BEGIN

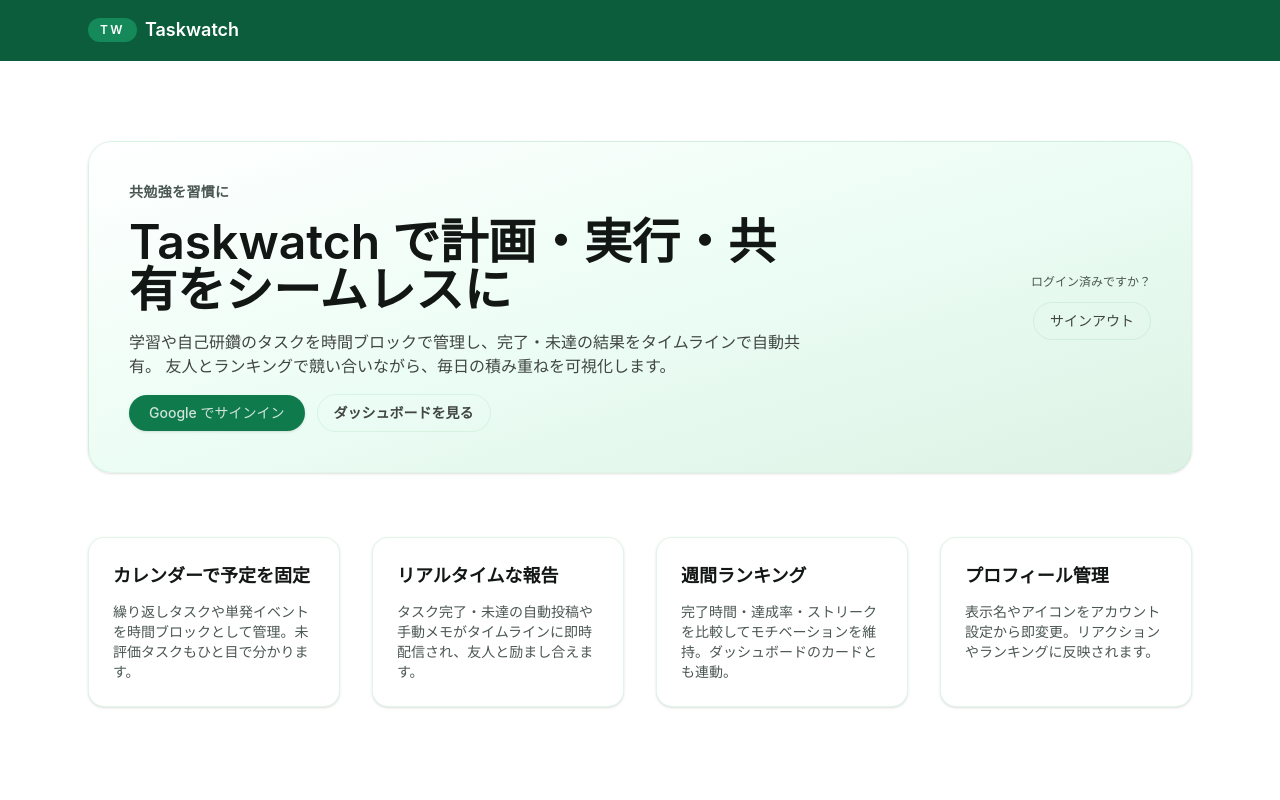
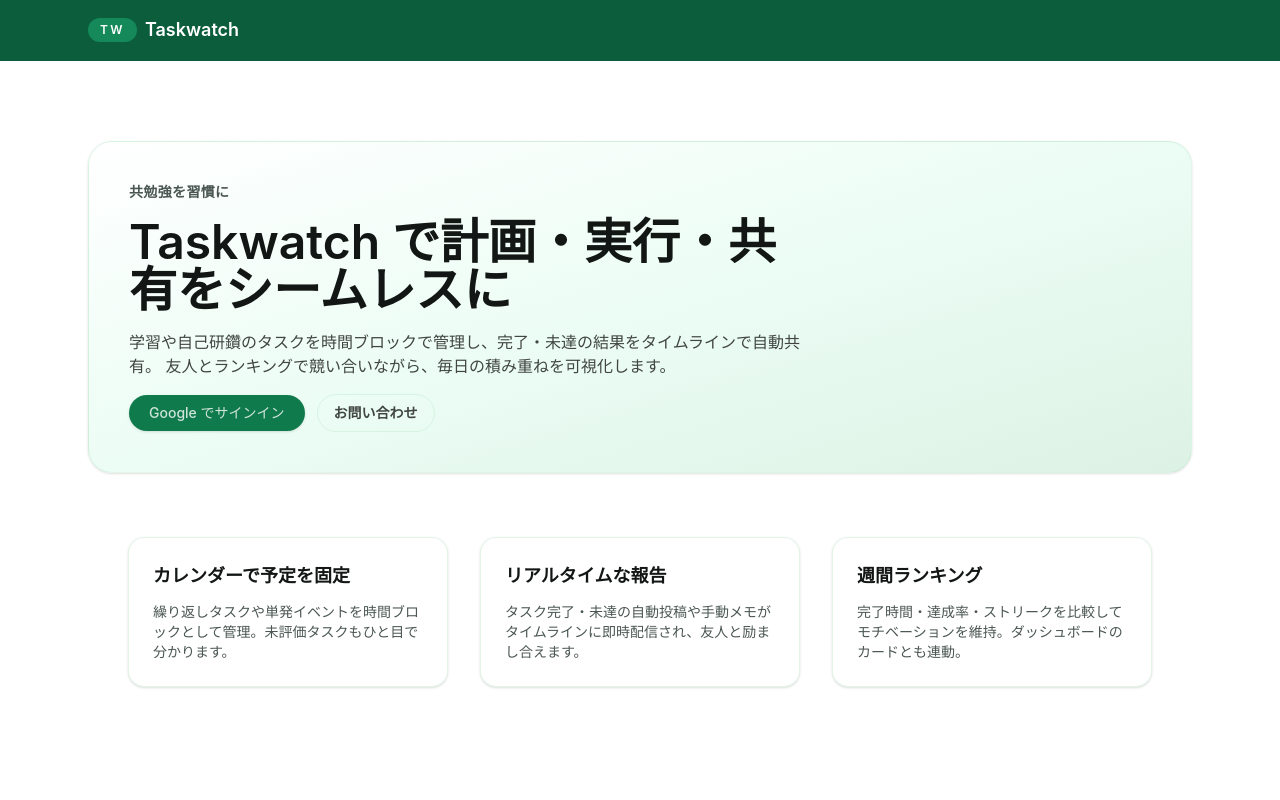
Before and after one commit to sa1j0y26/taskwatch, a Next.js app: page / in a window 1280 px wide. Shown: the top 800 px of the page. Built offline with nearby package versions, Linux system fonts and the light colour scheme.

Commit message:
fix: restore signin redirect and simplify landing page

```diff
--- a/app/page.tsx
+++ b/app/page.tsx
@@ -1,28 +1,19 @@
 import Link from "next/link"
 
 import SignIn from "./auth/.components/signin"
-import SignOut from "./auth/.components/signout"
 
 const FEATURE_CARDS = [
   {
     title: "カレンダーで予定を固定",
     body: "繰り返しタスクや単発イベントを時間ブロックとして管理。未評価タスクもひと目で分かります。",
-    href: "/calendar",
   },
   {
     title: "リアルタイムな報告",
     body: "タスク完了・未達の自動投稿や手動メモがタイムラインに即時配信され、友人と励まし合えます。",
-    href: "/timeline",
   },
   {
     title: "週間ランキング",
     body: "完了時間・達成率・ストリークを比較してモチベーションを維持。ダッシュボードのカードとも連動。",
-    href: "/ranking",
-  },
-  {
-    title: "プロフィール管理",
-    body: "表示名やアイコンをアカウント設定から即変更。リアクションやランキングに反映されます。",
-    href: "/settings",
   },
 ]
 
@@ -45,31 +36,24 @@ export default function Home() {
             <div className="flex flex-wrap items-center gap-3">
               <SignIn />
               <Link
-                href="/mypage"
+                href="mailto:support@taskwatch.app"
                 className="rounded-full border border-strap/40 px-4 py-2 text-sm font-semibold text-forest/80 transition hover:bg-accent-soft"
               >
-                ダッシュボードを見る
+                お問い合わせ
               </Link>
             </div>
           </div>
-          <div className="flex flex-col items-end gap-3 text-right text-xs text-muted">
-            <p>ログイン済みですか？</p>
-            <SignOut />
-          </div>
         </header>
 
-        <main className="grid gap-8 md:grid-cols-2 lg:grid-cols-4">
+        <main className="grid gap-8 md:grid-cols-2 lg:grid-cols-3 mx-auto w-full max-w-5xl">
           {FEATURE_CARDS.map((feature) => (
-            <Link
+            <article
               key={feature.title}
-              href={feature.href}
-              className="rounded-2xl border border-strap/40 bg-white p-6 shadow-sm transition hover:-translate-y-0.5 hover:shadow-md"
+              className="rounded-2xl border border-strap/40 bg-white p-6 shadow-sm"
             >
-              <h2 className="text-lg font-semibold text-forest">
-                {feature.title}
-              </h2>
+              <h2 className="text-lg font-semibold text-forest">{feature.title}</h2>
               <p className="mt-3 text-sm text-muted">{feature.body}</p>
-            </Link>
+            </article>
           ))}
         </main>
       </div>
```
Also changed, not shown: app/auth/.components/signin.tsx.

END
BEGIN

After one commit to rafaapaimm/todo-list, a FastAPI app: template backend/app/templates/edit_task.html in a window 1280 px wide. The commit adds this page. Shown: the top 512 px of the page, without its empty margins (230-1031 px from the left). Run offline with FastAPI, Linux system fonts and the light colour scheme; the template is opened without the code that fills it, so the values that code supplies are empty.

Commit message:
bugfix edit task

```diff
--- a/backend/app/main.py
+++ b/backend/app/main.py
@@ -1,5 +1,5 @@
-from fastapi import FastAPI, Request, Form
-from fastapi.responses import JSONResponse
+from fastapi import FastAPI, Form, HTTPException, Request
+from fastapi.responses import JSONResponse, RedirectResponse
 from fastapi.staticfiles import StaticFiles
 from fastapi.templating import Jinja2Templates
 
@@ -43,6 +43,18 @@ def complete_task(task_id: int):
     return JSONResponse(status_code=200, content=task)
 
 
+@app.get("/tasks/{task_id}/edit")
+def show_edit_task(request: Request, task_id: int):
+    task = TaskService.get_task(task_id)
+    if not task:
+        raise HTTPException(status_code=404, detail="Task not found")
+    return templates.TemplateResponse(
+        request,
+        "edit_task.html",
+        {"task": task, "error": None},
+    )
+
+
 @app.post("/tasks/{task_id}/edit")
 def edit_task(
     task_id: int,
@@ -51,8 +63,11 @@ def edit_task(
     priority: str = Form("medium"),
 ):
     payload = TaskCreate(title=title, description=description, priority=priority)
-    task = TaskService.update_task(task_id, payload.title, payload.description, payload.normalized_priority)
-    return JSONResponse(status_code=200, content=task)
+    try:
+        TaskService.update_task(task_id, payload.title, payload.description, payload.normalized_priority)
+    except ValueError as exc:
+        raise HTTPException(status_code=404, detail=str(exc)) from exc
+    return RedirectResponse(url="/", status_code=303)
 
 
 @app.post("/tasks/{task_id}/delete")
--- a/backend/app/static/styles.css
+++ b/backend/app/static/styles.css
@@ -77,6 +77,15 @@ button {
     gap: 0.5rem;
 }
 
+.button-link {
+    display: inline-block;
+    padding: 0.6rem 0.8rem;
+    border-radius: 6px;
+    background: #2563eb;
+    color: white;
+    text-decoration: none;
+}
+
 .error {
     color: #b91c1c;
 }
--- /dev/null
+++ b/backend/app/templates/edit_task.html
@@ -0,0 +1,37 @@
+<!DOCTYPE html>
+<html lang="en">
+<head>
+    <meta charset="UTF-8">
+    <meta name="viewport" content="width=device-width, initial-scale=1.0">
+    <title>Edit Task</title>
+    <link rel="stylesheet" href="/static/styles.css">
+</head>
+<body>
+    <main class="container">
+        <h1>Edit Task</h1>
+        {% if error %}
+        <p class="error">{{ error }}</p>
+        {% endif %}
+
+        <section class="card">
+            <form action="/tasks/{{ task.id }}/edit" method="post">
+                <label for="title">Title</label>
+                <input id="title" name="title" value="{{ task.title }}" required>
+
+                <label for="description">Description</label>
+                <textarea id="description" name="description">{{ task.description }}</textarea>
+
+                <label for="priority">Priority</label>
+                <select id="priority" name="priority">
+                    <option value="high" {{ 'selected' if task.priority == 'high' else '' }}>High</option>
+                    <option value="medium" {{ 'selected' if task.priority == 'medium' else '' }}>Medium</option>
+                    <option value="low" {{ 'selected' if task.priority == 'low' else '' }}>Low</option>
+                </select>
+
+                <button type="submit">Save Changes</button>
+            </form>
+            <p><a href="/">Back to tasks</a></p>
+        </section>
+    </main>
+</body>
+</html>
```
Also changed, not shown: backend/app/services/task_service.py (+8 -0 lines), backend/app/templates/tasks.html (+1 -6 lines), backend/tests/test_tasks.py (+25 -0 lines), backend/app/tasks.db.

END
BEGIN

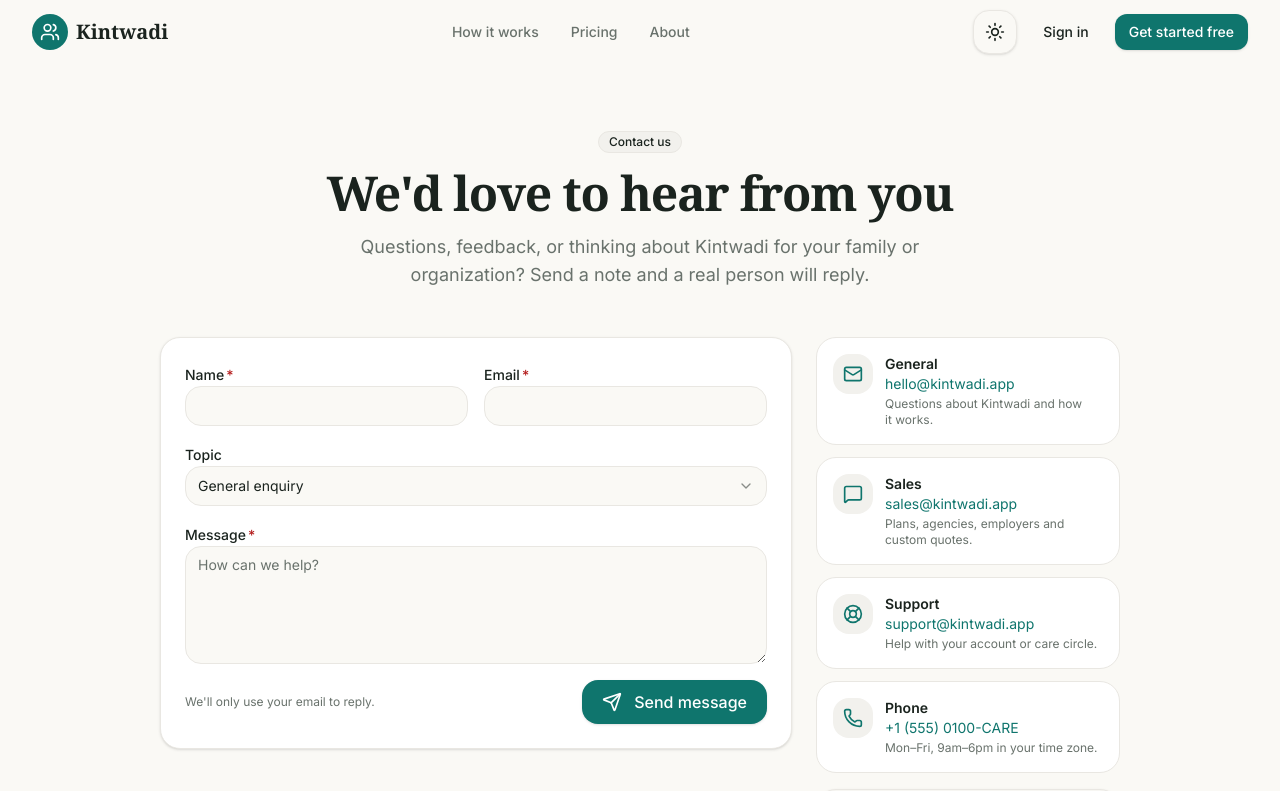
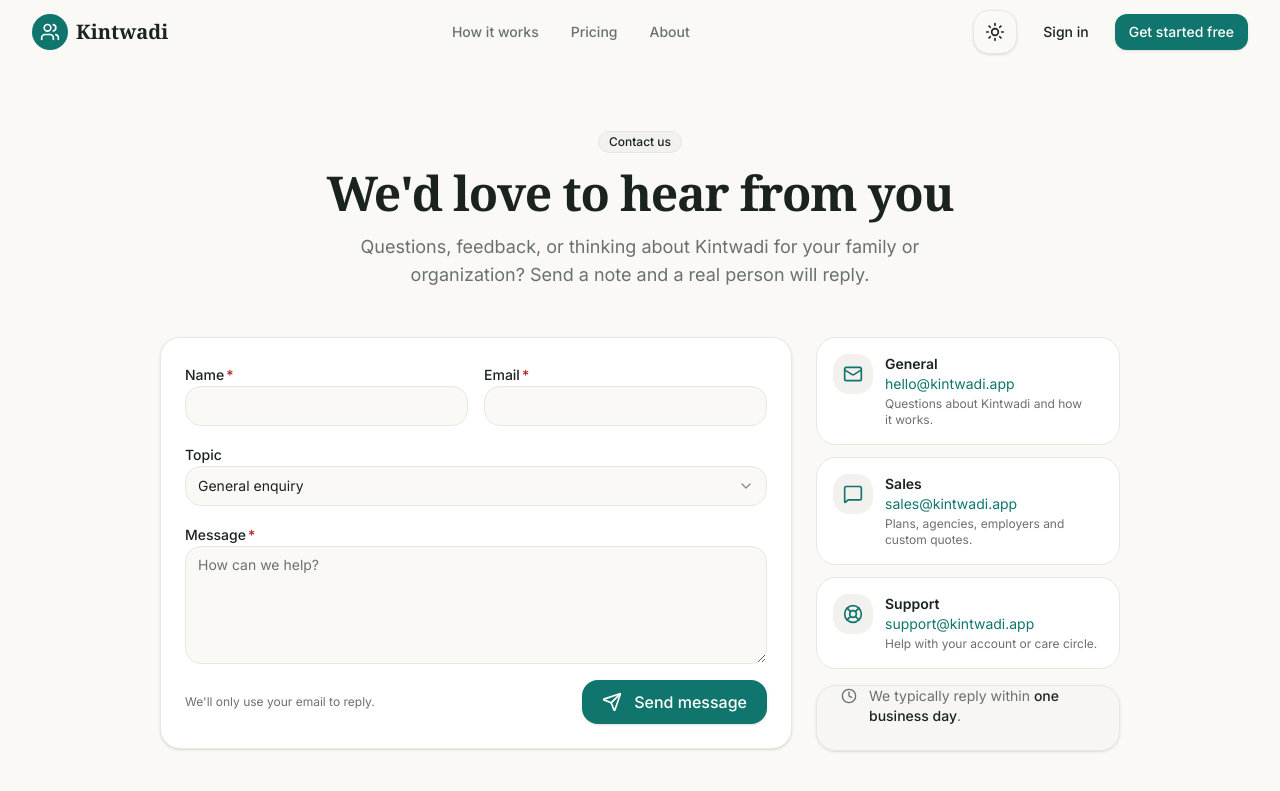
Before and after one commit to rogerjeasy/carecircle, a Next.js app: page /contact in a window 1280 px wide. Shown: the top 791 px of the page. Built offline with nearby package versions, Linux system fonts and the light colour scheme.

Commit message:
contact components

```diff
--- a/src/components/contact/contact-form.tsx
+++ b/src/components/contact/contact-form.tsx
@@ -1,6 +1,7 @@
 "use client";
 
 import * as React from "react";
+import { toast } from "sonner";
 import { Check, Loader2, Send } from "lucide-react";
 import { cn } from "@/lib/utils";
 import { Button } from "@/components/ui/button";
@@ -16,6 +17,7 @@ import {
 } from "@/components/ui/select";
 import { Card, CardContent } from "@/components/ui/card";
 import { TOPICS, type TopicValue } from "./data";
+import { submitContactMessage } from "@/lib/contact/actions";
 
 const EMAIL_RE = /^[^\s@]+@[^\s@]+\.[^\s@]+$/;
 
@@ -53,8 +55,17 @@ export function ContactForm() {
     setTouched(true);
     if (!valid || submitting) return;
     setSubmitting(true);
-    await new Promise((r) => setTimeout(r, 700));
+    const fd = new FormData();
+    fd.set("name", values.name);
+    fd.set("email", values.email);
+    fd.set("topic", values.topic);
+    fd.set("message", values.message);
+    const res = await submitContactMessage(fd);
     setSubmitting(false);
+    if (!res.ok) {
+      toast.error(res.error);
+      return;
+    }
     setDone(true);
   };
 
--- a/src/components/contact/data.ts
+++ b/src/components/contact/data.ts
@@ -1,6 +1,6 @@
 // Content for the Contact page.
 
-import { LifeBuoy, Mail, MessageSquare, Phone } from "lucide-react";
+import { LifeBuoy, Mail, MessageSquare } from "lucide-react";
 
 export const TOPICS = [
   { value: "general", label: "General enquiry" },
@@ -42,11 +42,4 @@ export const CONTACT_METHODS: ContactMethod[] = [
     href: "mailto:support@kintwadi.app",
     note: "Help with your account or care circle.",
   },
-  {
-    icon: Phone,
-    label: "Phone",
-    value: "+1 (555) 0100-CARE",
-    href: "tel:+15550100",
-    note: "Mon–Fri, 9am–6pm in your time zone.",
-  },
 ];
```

END

Say how many lines above hold the word "className", giving only the count.

10